_Task details_
The expected output is each line below containing "Also", copied in full.

_Listed records_
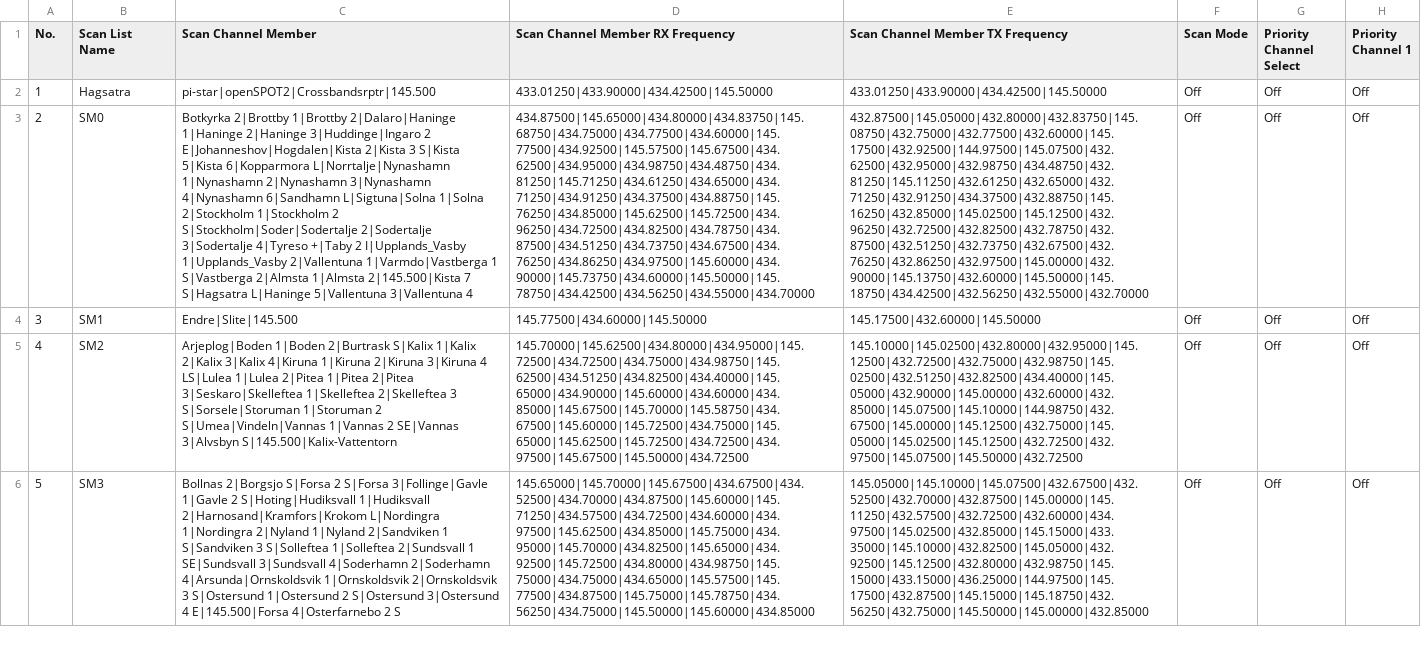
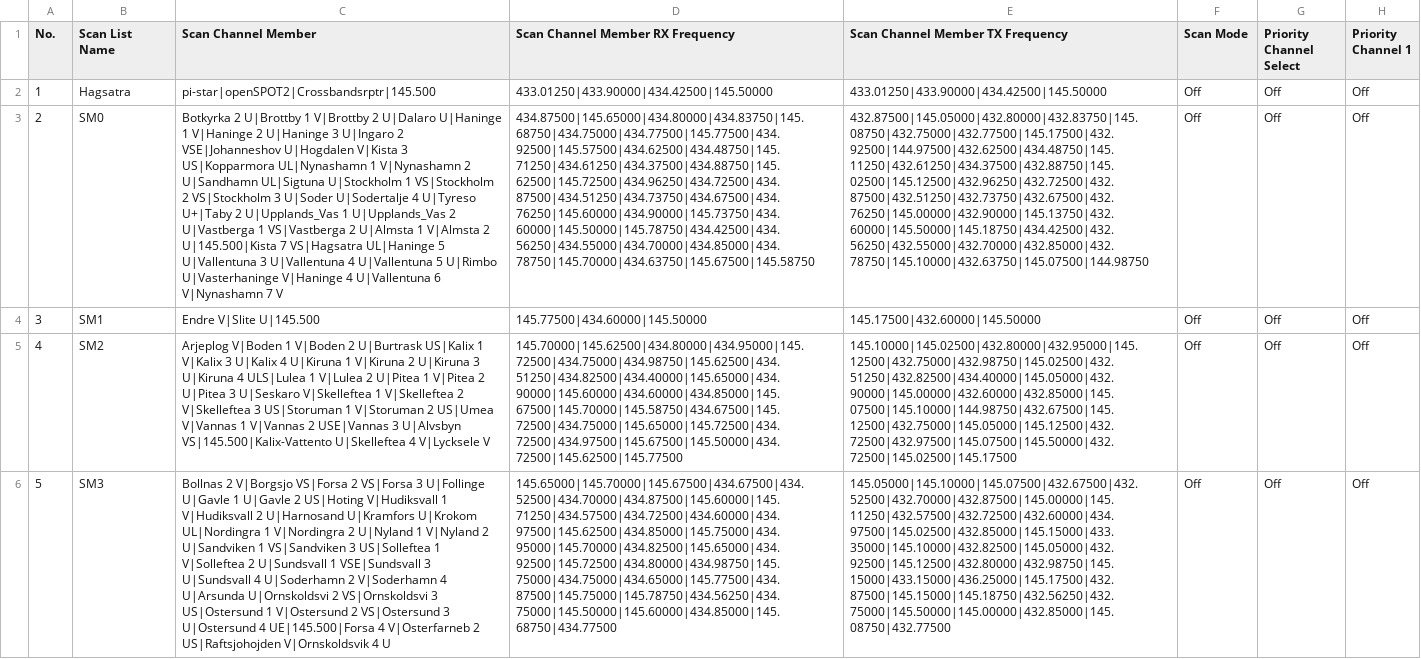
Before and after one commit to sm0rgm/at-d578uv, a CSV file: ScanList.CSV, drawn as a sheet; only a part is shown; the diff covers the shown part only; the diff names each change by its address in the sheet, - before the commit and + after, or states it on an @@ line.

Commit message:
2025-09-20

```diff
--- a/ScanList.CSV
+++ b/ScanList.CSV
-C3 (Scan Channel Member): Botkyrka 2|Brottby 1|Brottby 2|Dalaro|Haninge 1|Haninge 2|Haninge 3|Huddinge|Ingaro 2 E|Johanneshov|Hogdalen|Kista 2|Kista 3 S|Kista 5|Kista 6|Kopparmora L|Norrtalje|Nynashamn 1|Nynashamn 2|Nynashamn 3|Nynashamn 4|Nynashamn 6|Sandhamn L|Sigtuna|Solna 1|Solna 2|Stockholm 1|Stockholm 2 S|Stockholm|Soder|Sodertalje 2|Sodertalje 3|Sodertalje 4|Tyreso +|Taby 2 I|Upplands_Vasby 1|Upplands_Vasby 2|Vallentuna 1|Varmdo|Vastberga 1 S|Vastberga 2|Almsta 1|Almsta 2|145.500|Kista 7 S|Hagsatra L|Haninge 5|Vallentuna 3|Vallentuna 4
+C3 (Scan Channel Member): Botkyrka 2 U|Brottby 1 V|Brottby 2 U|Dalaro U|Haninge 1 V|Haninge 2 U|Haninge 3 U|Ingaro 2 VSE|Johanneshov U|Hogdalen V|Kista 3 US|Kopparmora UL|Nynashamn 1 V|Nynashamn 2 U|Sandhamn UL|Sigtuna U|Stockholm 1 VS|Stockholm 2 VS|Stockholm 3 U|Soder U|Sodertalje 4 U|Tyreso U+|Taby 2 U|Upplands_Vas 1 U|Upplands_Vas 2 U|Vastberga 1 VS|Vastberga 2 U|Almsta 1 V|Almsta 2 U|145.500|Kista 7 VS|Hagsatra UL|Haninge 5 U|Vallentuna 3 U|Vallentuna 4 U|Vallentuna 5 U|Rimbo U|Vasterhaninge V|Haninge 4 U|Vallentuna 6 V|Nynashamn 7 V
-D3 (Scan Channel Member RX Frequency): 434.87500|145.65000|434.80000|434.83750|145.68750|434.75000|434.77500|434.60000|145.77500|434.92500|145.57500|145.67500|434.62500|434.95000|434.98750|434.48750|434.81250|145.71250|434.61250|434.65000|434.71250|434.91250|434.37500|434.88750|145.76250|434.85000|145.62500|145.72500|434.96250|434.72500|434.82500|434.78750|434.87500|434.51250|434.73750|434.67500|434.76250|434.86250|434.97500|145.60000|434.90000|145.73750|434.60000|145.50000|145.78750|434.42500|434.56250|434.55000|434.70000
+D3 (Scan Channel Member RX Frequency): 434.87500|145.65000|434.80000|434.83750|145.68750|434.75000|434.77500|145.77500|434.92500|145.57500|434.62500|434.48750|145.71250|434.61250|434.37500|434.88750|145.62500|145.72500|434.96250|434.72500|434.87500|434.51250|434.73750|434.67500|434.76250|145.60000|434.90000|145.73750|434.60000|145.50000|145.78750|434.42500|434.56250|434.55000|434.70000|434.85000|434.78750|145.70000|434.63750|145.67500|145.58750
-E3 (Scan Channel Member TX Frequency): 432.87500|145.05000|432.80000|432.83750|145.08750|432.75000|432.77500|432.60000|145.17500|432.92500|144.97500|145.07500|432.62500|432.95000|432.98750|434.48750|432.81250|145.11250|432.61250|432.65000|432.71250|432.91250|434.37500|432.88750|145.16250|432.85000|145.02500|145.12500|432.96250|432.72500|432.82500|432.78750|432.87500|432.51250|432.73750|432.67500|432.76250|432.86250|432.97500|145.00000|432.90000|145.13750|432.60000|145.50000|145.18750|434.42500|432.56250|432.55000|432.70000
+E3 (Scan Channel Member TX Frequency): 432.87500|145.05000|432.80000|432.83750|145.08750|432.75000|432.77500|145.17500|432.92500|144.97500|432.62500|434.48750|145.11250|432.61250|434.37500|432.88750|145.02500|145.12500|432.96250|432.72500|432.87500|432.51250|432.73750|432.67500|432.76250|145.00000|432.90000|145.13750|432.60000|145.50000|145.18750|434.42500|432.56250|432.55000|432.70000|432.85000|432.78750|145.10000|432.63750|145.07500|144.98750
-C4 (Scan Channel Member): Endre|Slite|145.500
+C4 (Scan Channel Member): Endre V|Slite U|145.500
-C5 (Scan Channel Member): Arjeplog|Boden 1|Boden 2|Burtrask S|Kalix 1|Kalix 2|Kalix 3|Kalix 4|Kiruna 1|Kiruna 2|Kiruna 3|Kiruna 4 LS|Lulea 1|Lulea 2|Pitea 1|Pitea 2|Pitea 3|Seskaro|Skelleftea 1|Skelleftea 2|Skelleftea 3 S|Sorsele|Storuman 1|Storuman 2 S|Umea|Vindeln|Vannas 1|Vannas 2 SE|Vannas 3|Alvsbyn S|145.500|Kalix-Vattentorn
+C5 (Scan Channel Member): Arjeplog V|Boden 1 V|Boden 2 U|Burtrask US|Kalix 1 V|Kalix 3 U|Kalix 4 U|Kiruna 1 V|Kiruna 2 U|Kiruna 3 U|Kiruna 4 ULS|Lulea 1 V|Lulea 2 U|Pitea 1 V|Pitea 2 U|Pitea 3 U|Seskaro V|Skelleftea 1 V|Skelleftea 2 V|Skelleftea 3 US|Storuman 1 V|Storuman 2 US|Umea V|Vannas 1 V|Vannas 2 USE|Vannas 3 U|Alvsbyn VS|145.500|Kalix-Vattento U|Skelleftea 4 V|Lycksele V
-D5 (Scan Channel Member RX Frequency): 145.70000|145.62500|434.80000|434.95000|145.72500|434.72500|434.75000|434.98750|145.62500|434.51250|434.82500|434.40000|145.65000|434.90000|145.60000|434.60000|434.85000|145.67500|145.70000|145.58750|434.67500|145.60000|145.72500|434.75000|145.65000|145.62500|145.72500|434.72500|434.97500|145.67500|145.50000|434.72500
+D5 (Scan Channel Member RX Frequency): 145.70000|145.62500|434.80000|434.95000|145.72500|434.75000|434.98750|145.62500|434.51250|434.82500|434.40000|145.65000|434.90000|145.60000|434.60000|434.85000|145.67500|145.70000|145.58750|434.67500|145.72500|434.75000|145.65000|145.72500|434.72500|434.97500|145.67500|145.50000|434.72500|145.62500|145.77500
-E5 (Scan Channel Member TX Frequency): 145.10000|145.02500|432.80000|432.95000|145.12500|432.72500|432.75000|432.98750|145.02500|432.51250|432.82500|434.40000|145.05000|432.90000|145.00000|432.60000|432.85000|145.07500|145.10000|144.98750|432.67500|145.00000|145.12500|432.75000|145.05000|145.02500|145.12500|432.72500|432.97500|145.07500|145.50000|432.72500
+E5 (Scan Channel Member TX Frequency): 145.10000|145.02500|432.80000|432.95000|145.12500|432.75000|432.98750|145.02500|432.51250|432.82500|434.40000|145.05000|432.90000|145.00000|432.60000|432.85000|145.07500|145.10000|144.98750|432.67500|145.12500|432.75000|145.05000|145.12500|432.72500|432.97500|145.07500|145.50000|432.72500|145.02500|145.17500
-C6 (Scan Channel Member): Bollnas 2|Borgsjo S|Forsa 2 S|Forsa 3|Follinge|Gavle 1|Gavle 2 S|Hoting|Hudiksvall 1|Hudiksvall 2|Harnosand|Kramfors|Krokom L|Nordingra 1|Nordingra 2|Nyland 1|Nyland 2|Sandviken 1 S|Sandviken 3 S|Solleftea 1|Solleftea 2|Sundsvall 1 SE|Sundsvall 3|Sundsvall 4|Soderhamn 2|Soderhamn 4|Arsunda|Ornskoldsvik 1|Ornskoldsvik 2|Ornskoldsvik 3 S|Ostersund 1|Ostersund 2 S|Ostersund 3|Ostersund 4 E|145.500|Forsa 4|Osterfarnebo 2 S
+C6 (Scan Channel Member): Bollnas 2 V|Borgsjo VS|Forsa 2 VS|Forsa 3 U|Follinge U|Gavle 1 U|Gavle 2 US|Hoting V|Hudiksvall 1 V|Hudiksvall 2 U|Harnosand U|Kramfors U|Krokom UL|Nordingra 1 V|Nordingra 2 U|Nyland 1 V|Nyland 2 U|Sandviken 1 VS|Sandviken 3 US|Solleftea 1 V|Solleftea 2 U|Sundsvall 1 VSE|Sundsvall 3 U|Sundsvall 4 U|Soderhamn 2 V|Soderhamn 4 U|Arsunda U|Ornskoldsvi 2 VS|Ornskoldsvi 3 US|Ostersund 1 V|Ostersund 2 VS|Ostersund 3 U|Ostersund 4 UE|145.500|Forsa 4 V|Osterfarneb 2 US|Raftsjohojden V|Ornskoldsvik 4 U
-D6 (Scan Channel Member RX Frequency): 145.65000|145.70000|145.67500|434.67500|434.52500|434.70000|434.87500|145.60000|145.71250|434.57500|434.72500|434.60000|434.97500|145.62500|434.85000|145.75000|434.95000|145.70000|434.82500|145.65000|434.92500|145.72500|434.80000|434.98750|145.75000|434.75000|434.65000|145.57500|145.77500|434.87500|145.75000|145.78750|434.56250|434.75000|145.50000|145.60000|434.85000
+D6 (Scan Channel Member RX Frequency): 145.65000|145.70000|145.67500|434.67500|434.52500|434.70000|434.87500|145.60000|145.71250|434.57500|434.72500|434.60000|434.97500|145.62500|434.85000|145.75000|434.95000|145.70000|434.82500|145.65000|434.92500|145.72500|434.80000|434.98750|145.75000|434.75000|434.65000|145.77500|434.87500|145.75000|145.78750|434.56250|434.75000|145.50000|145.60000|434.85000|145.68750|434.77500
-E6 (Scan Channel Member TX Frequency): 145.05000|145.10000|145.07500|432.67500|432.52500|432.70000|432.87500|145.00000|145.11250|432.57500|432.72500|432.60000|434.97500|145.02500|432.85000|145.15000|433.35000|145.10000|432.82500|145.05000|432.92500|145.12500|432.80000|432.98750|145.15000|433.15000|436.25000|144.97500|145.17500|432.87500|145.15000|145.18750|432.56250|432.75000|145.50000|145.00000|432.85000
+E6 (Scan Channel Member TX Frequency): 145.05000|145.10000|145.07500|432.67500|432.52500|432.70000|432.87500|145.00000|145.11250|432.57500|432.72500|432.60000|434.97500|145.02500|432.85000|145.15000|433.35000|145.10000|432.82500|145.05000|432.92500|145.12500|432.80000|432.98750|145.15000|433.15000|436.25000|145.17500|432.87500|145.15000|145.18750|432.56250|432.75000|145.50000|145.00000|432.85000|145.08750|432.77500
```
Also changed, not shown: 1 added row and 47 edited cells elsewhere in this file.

---

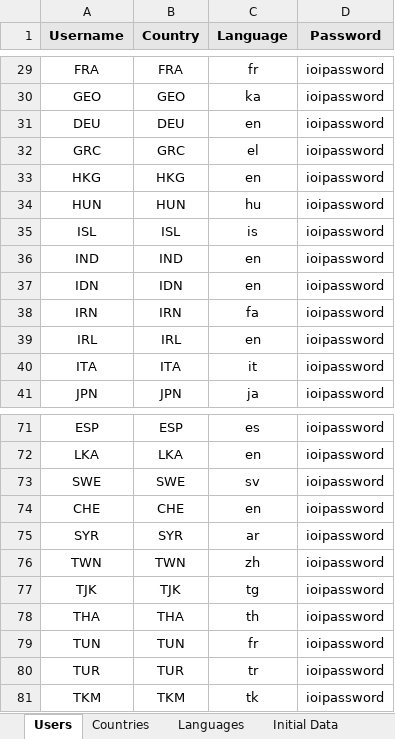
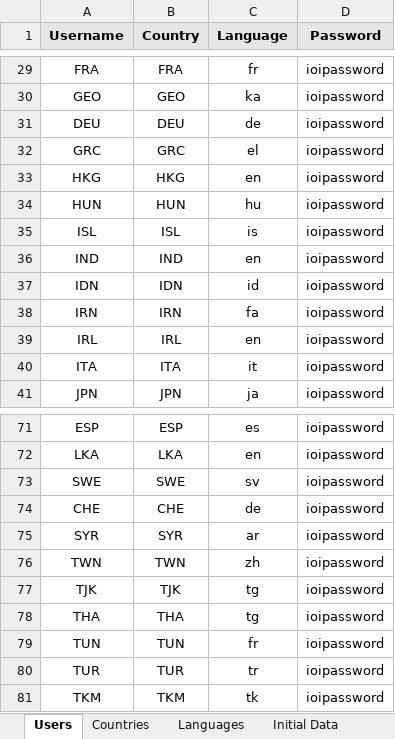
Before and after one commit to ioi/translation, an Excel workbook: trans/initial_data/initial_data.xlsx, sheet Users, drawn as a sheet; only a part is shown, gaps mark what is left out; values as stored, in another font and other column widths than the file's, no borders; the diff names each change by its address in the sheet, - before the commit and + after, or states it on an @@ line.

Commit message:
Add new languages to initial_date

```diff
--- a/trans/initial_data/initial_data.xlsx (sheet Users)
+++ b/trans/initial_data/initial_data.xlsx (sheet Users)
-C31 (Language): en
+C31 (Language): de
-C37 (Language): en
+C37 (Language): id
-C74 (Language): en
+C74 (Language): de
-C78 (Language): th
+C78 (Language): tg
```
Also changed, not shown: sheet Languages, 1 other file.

* * *

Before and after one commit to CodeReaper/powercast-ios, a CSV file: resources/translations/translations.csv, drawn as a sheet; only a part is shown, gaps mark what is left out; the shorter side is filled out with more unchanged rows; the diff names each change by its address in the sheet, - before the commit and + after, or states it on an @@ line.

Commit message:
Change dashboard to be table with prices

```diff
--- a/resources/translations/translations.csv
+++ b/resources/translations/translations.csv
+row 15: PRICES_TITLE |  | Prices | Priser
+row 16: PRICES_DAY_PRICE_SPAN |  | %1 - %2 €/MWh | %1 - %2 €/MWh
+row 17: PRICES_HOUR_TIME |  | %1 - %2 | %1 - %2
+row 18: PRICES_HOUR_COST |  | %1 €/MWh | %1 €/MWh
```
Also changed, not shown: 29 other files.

_Response_
Also changed, not shown: 1 added row and 47 edited cells elsewhere in this file.
Also changed, not shown: sheet Languages, 1 other file.
Also changed, not shown: 29 other files.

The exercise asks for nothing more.